The first full day of the Ganeshpuri Retreat 201 — I realize I have entered a time warp, where in an instant I switch between the modern world of cell phones, Wi-Fi, cars and planes to a time period of more than 5,000 years ago.
At 4:20 this morning most of our group, even many who had arrived only two hours before , were sitting on the floor in the Nityananda Temple. Suddenly, the air was rent by a thunderous chorus of soundings from a conch shell, ringing bells, cymbals and kettle drums. What a nice way to wake up Nityananda’s bigger-than-life size, golden murti for his morning bath! A murti is an enlivened statue, and Nityananda’s “Sakti was certainly present.
For the next two hours, He was bathed with water, yogurt, milk and honey and then rinsed off so lovingly by the Temple priests and the four women guests who were honored with the opportunity to help today. With priests chanting in Sanskrit the whole time, Nityananda was bathed, dressed and adorned with garlands of flowers that we had just bought from the vendors outside. To reach Nityananda’s head when draping the garlands, the priest and guest assistants climb on a tall stool behind the murti. At the end of the ceremony He was shining and bedecked.
What came to my mind were descriptions of the ceremonies and worship of the ancient Jews at the Temple in Jerusalem.
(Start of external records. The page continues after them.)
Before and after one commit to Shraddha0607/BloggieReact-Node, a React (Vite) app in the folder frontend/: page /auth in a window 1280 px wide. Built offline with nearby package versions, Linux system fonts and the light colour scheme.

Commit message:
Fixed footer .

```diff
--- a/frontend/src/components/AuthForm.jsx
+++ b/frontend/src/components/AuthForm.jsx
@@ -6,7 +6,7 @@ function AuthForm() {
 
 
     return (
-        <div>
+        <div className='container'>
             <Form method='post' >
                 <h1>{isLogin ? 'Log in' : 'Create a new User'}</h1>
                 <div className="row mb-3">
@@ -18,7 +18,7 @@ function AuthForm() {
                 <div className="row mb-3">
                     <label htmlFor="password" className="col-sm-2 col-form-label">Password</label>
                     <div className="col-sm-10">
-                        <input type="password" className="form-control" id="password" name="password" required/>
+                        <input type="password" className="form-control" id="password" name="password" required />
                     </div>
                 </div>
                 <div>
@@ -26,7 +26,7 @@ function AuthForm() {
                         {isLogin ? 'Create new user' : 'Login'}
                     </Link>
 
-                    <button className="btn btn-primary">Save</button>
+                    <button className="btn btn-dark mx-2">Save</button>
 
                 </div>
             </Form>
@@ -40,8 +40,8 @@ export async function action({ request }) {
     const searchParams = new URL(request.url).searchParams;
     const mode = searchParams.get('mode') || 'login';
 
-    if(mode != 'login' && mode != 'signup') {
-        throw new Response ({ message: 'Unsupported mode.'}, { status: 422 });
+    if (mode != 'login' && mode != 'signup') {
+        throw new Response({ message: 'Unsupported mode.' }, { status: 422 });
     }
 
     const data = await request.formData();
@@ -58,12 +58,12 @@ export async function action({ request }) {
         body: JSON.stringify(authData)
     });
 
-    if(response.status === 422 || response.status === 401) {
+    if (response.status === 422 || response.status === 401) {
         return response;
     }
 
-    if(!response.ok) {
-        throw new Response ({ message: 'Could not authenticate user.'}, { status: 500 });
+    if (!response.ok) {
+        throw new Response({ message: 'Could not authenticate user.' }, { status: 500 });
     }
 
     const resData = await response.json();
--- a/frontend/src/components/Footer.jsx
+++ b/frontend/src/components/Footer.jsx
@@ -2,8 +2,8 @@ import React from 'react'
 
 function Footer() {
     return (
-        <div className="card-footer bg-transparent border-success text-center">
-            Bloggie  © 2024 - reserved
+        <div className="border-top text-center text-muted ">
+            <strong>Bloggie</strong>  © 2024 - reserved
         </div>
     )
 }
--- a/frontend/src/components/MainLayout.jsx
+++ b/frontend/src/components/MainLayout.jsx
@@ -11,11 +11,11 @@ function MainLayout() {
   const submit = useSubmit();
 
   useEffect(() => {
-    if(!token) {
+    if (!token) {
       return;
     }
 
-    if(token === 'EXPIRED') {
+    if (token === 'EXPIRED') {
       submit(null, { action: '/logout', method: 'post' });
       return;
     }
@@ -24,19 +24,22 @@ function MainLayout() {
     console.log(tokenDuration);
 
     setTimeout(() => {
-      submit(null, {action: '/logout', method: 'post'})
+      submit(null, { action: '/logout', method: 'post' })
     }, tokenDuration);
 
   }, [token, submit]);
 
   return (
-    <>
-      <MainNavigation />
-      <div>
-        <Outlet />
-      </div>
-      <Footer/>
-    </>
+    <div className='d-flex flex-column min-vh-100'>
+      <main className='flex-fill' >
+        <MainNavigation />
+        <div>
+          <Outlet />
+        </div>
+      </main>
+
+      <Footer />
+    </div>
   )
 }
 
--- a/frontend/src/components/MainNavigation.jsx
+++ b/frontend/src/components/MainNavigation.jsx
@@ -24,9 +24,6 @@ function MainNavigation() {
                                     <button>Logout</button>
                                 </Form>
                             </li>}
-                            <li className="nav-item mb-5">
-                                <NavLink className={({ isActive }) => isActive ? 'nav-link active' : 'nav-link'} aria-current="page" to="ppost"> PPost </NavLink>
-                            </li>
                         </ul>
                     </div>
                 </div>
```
Aside from the obvious difference that that the Jews were worshipping the formless and that the yogis are worshipping a form of the formless, all the other elements were present: priests dressed in special vestments were chanting an ancient language and waving flaming candles and firepans; musical instruments were playing; incense was being waved; offerings of flowers and food were made; and afterwards the blessed food (prasad) was distributed to the rapt crowd who had brought offerings as well as their supplications and prayers.
The prayer service in Jerusalem today is no longer the same as in ancient times; Temple sacrifices and rituals were replaced by prayer only after the Temple was destroyed 2,000 years ago. But in Ganeshpuri, the morning prayers in Nityananda’s Temple are a continuation of the same worship that existed 5,000 years ago. The two hours go quickly, and it is easy to slip in and out of meditation. I am filled with immense gratitude.
Soon it is time to file past the murti to receive our bindi of kumkum (a red powder used to create the forehead dot), to extend our hands (right hand over left) to receive prasad, and go outside to find our sandals. It is still dark and temporarily quiet. I return to the 21st Century.